Dolly Varden was a character in Charles Dickens’ novel Barnaby Rudge. Published in 1841, the story was set in 1780. Dolly Varden wears the fashions of 1780 – an overdress of chintz with the skirt looped up ‘a la polonaise’ into three puffs over a petticoat, and a wide brimmed ‘shepherdess’ hat tipped over her forehead.
Mainstream fashion of the late 1860s and early 1870s was already looking very much like the fashions of 1780 when Dolly Varden’s name was applied to a more academic revival of 1780 styles. The Dolly Varden look was at it’s height of popularity in 1872 – the same year the Dolly Varden name was used for a popular song with the lyrics:
Have you seen my little girl? She doesn’t wear a bonnet.
She’s got a monstrous flip-flop hat with cherry ribbons on it.
She dresses in bed furniture* just like a flower garden
A blowin’ and a growin’ and they call it Dolly Varden.
Dolly Varden’s name was also used for the name of a popular dance, a species of trout, and a range of mountains in Nevada.
I somehow missed this Merchant Ivory classic (and I thought I had seen them all) but this film just played the other night on Turner Classic Movies, and if you haven’t seen it and are a fan of Victorian fashions, I highly recommend taking the time to watch it. From 1979, this film is certainly one of Merchant Ivory’s best productions when it comes to authentic costuming. Judy Moorcroft, who also did the costuming for Passage to India, was nominated for an Oscar for this film, but I suspect that since most of the costumes were from Cosprop in London, her peers voted for someone who created rather than borrowed costumes. Regardless, her styling was impeccable, as were the hairstyles.
The film takes place during the autumn of 1850 in an upper middle class home just outside Boston.
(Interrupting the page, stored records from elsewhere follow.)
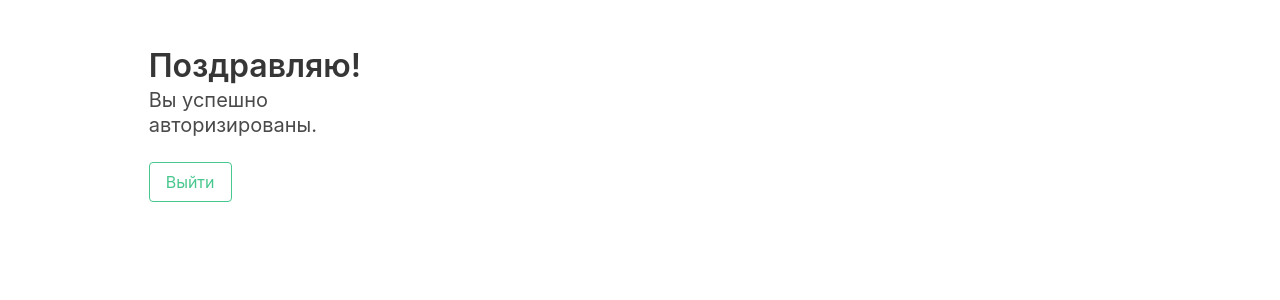
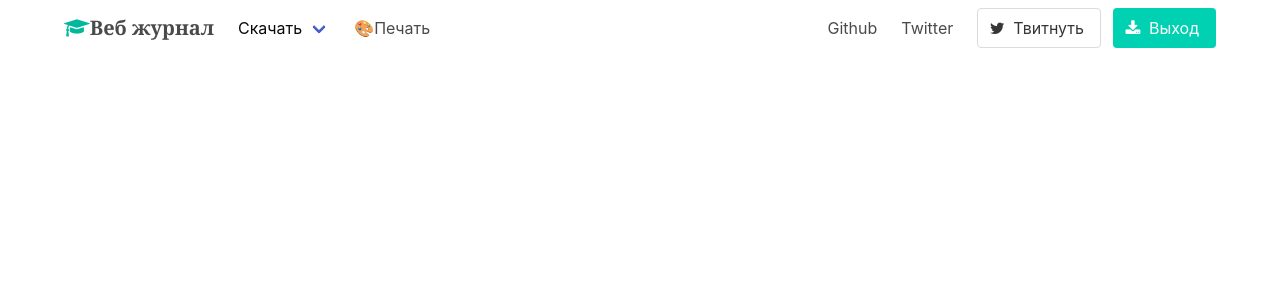
Before and after one commit to solaire-off/record-book, a Django app: page / in a window 1280 px wide. Shown: the top 300 px of the page. Run offline with Django 3.2, Linux system fonts and the light colour scheme; the visitor is signed in with stand-in values (Sample User, id 1); some libraries are stand-ins or nearby versions.

Commit message:
Create navbar for app

```diff
--- a/journal/templates/journal/app.html
+++ b/journal/templates/journal/app.html
@@ -8,16 +8,93 @@
     <title>Веб журнал</title>
   </head>
   <body>
+    <div class="container">
+      <nav class="navbar ">
+        <div class="navbar-brand ">
+          <div class="navbar-item" style="font-family: museo-slab,Georgia,Times New Roman,Times,serif;
+            font-weight: bold;font-size: 20px;">
+            <i class="fa fa-graduation-cap" style="color:#00b89c" aria-hidden="true"></i> Веб журнал
+          </div>
+          <a class="navbar-item is-hidden-desktop" href="https://github.com/solaire-off/record-book" target="_blank">
+          <span class="icon" style="color: #333;">
+          <i class="fa fa-github"></i>
+          </span>
+          </a>
+          <a class="navbar-item is-hidden-desktop" href="https://twitter.com/solaire_off" target="_blank">
+          <span class="icon" style="color: #55acee;">
+          <i class="fa fa-twitter"></i>
+          </span>
+          </a>
+          <div class="navbar-burger burger" data-target="navMenuExample">
+            <span></span>
+            <span></span>
+            <span></span>
+          </div>
+        </div>
+        <div id="navMenuExample" class="navbar-menu">
+          <div class="navbar-start">
+            <div class="navbar-item has-dropdown is-hoverable">
+              <a class="navbar-link  is-active" href="#">
+              Скачать
+              </a>
+              <div class="navbar-dropdown ">
+                <a class="navbar-item " href="#">
+                <i class="fa fa-file-pdf-o fa-fw" aria-hidden="true"></i> PDF
+                </a>
+                <a class="navbar-item " href="#">
+                <i class="fa fa-file-excel-o fa-fw" aria-hidden="true"></i> Exel
+                </a>
+                <a class="navbar-item " href="#">
+                <i class="fa fa-file-word-o fa-fw" aria-hidden="true"></i> Docx
+                </a>
+              </div>
+            </div>
+            <a class="navbar-item " href="#">
+            <span class="emoji">🎨</span>
+            Печать
+            </a>
+          </div>
+          <div class="navbar-end">
+            <a class="navbar-item is-hidden-desktop-only" href="https://github.com/solaire-off/record-book" target="_blank">
+            Github
+            </a>
+            <a class="navbar-item is-hidden-desktop-only" href="https://twitter.com/solaire_off" target="_blank">
+            Twitter
+            </a>
+            <div class="navbar-item">
+              <div class="field is-grouped">
+                <p class="control">
+                  <a class="tw-button button"
+                    data-social-network="Twitter"
+                    data-social-action="tweet"
+                    data-social-target="{{ request.get_host }}"
+                    target="_blank"
+                    href="https://twitter.com/intent/tweet?text=Веб журнал: удобное составление ежемесячной ведомости для всех&hashtags=#вебЖурнал&url={{ request.get_host }}&via=solaire_off">
+                  <span class="icon">
+                  <i class="fa fa-twitter"></i>
+                  </span>
+                  <span>
+                  Твитнуть
+                  </span>
+                  </a>
+                </p>
+                <p class="control">
+                  <a class="button is-primary" href="{% url 'logout' %}?next={% url 'home' %}">
+                  <span class="icon">
+                  <i class="fa fa-download"></i>
+                  </span>
+                  <span>Выход</span>
+                  </a>
+                </p>
+              </div>
+            </div>
+          </div>
+        </div>
+      </nav>
+    </div>
     <section class="section">
       <div class="columns">
         <div class="column is-3 is-offset-1">
-          <h1 class="title">
-            Поздравляю!
-          </h1>
-          <p class="subtitle">
-            Вы успешно авторизированы.
-          </p>
-          <a class="button is-success is-outlined" href="{% url 'logout' %}?next={% url 'home' %}">Выйти</a>
         </div>
       </div>
     </section>
```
Two cousins, who were born and raised in Europe, ‘drop in’ to stay with their American kin. The story is a subtle comedy of manners and morals, perhaps too subtle for today’s audience. I can’t say the story was spellbinding, but the scenery, sets, and costumes were. I have to give this film a 9/10 – I am removing 1 point for the use of mascara, and the occasional dress and accessory that date from later in the 1850s. However, overall, this film really captures the period and is worth watching.
I am often sent books to review and recently two books came in the mail from Texas Tech University Press:
Victorian Wedding Dress in the United States is part of the ‘History through Paper Doll’ series, written by Mei Campbell and illustrated by Norma Lu Meehan. The 32 page book includes 20 dresses and 3 paper dolls and sells for a reasonable $12.95 (or less). My only criticism of the book is that I am not sure who it is intended for. The paper doll gimmick suggests a youth audience was in mind but the libretto, which includes good information about the history of the white wedding gown, is written for a sophisticated reader with a good vocabulary and understanding of dressmaking terms (capacious, polonaise, basque.) Both the illustrations and text are well done but together they create a book that must struggle to find a market.
The Sunbonnet: An American Icon in Texas is written by Rebecca Jumper Matheson. The 256 page book is listed at $29.95 (or less) and includes illustrations from several collections that trace the origins of the sunbonnet from the late 18th century to its last vestiges in the mid 20th century. The greatest difficulty for writing a book about the history of the sunbonnet must have been locating the scant research and period references – everyday non-fashionable garments worn by rural women simply didn’t get a lot of press in their day. The book is an easy read and utilizes a variety of resources and interviews. The only thing I am not convinced of is its specific geographical significance to Texas. Sunbonnets were certainly worn well into the 1930s throughout the agricultural south and mid-west as well as in the Canadian Prairies.
The book is excellent and unique on the topic and should become a part of any library relevant to millinery history.